_REQUIREMENT_. Reproduce precisely the lines of the listing below, starting with the line that contains "Before and after one commit to AvinFdo/note-assistant, a" and stopping after the line that contains "Also changed, not shown: other"; include nothing else.

(EXERCISE MATERIALS begins)

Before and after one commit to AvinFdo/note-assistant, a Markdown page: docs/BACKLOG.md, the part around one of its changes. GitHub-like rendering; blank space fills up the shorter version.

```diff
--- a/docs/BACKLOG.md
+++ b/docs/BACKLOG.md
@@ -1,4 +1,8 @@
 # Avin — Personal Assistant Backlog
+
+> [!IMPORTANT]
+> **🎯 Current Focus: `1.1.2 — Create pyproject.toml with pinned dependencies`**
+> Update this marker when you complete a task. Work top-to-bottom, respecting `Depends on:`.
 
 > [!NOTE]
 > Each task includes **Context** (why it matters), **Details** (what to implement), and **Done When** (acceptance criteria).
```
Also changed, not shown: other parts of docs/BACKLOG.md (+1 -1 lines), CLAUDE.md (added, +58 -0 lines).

(EXERCISE MATERIALS ends)
(EXERCISE MATERIALS begins)

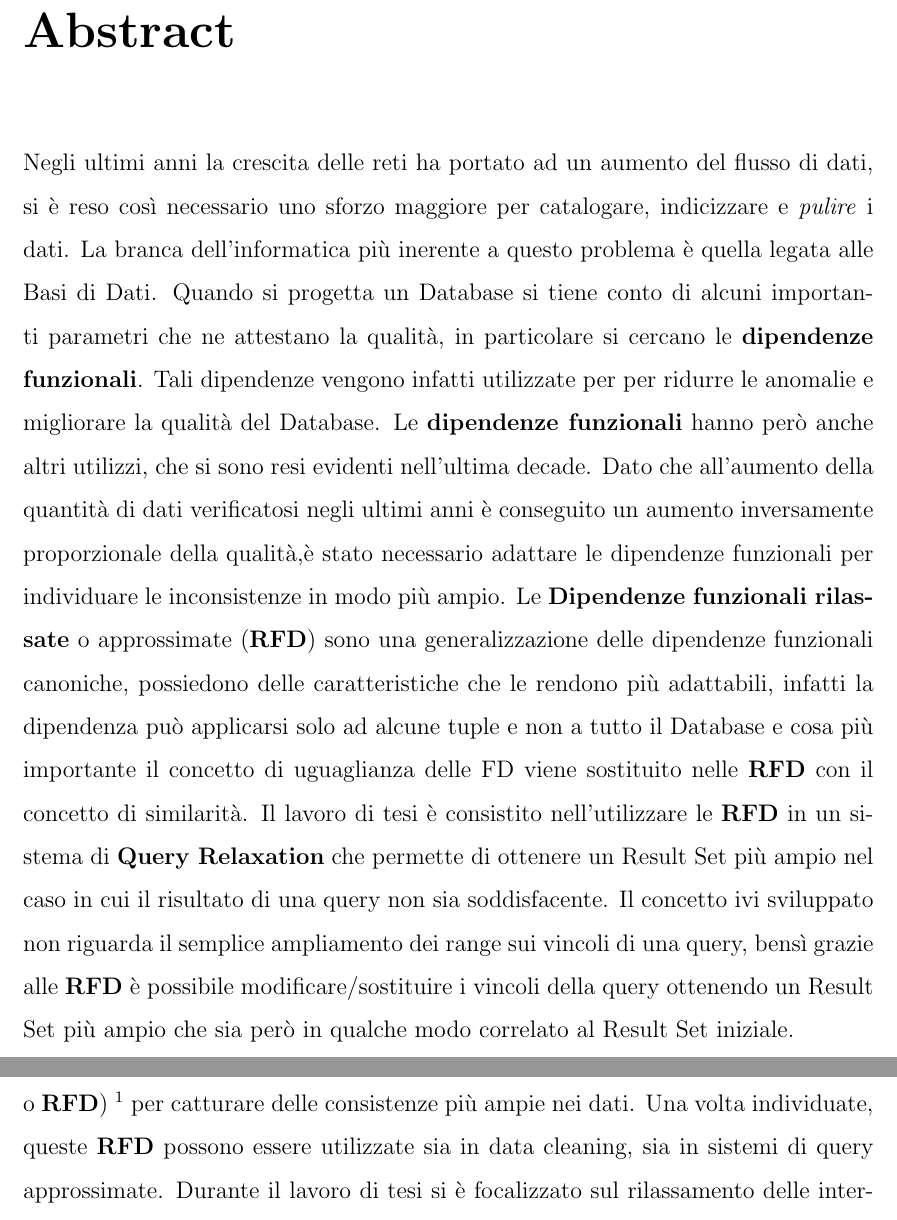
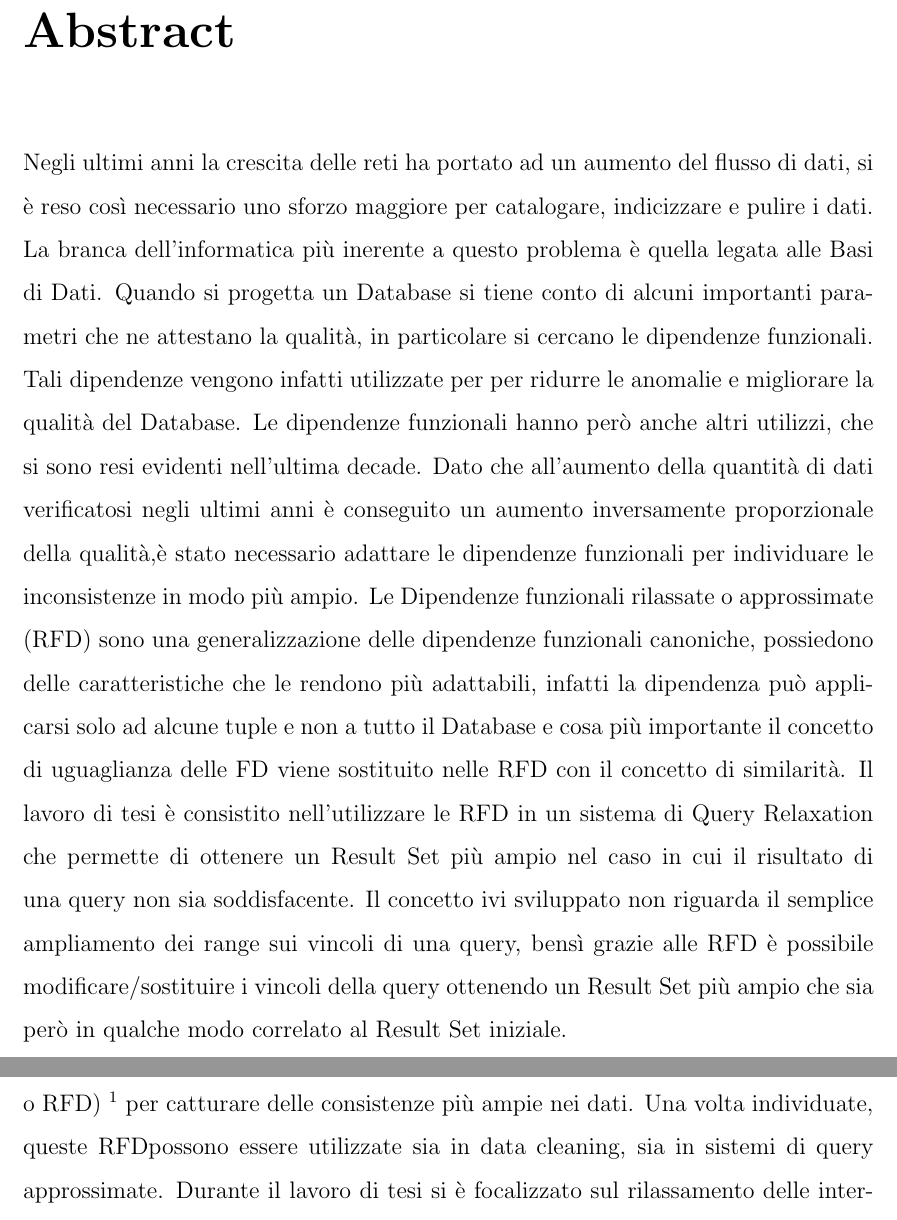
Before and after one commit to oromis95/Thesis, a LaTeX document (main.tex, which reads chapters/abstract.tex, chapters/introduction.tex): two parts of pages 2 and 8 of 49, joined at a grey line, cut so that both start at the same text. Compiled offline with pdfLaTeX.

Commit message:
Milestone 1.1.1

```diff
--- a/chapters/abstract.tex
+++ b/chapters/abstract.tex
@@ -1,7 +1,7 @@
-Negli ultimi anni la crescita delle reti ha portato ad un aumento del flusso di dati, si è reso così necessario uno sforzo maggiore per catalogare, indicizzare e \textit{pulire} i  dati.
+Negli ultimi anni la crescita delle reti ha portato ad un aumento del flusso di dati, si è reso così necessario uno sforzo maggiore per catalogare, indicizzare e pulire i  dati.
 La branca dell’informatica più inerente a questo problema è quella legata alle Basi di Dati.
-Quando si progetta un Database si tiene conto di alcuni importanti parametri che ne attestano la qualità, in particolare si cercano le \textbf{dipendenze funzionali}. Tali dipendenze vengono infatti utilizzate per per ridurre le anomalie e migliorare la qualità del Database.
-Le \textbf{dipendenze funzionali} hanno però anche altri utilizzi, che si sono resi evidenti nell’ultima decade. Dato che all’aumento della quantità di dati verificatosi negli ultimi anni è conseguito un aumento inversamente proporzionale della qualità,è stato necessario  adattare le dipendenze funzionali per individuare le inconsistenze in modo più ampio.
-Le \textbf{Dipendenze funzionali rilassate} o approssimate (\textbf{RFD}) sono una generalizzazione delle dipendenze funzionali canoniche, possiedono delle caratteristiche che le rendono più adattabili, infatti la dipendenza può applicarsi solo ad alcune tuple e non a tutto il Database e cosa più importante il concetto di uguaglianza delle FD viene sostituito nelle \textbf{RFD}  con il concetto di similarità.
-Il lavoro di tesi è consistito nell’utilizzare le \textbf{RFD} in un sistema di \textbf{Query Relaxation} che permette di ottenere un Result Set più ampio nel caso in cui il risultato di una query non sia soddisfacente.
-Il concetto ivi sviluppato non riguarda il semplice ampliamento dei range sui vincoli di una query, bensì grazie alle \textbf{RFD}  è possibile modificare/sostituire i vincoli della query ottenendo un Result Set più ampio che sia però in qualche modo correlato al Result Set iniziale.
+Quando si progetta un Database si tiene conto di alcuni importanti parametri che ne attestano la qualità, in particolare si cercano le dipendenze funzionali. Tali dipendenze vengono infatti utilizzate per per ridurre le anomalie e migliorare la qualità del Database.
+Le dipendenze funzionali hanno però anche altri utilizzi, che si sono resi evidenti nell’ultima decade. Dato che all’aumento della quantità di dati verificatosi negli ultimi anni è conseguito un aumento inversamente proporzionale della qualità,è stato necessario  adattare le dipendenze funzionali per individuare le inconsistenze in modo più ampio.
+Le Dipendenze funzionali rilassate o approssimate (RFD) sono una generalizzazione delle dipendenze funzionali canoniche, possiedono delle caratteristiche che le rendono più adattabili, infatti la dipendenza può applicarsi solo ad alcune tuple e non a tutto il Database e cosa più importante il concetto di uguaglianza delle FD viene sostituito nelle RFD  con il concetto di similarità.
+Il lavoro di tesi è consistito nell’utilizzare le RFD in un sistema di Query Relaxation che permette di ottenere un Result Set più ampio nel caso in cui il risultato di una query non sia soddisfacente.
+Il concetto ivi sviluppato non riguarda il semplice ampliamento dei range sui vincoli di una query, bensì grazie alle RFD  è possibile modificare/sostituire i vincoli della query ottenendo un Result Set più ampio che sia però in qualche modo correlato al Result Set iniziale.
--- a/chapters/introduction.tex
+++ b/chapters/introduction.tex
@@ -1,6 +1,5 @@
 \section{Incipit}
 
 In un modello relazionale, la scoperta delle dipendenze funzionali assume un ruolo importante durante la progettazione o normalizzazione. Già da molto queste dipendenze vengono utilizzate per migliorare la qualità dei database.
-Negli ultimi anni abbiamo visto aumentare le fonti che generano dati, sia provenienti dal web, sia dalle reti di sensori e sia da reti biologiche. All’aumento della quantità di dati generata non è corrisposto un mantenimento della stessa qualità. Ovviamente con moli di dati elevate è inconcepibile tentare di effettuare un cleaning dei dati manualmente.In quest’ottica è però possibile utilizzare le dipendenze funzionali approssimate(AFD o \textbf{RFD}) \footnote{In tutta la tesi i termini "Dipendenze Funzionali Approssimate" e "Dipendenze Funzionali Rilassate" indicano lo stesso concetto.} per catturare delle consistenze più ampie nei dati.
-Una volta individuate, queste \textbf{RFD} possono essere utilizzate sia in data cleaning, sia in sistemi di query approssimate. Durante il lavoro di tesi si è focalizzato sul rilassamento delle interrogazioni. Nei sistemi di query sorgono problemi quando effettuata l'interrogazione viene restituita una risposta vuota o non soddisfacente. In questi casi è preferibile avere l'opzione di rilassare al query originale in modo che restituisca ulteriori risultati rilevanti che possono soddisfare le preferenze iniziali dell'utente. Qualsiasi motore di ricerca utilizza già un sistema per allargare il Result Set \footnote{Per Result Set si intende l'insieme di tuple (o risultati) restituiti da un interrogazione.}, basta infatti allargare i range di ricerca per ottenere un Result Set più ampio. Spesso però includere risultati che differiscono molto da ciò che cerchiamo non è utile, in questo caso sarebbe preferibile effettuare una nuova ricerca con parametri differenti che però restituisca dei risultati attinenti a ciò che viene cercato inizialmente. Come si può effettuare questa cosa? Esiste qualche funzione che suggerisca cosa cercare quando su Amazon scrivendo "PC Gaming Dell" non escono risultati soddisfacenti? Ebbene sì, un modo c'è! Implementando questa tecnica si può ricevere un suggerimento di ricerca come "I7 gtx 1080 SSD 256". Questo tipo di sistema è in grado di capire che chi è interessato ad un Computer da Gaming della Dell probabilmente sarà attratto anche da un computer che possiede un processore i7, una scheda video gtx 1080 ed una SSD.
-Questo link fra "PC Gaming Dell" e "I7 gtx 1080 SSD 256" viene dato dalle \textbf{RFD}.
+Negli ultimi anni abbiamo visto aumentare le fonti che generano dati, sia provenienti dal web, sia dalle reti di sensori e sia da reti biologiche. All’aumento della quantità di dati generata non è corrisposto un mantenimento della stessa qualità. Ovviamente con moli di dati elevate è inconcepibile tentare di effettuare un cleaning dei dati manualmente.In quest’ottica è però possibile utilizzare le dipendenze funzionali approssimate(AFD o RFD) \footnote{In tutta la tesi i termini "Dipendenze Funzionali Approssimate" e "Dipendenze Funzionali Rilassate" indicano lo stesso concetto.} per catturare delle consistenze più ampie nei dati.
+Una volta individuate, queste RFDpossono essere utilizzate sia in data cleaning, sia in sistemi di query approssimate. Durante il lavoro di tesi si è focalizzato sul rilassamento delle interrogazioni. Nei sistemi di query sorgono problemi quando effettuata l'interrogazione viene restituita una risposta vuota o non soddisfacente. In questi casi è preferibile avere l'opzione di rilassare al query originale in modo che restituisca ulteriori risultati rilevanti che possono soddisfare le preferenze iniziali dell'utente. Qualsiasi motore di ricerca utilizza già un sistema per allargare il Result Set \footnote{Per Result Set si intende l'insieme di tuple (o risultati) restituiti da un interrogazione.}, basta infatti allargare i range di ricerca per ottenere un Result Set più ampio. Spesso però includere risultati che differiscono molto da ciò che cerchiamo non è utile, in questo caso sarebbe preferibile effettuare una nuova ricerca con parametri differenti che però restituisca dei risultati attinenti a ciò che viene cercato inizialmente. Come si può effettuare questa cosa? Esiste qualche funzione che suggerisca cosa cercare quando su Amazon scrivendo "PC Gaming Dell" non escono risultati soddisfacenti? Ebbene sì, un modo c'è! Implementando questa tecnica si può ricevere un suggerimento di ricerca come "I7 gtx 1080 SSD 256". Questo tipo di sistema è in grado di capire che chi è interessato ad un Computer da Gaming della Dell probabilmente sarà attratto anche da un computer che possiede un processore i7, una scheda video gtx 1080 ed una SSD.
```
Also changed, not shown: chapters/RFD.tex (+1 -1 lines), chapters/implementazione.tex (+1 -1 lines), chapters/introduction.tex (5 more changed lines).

(EXERCISE MATERIALS ends)

_WRITTEN ANSWER_.
Before and after one commit to AvinFdo/note-assistant, a Markdown page: docs/BACKLOG.md, the part around one of its changes. GitHub-like rendering; blank space fills up the shorter version.

```diff
--- a/docs/BACKLOG.md
+++ b/docs/BACKLOG.md
@@ -1,4 +1,8 @@
 # Avin — Personal Assistant Backlog
+
+> [!IMPORTANT]
+> **🎯 Current Focus: `1.1.2 — Create pyproject.toml with pinned dependencies`**
+> Update this marker when you complete a task. Work top-to-bottom, respecting `Depends on:`.
 
 > [!NOTE]
 > Each task includes **Context** (why it matters), **Details** (what to implement), and **Done When** (acceptance criteria).
```
Also changed, not shown: other parts of docs/BACKLOG.md (+1 -1 lines), CLAUDE.md (added, +58 -0 lines).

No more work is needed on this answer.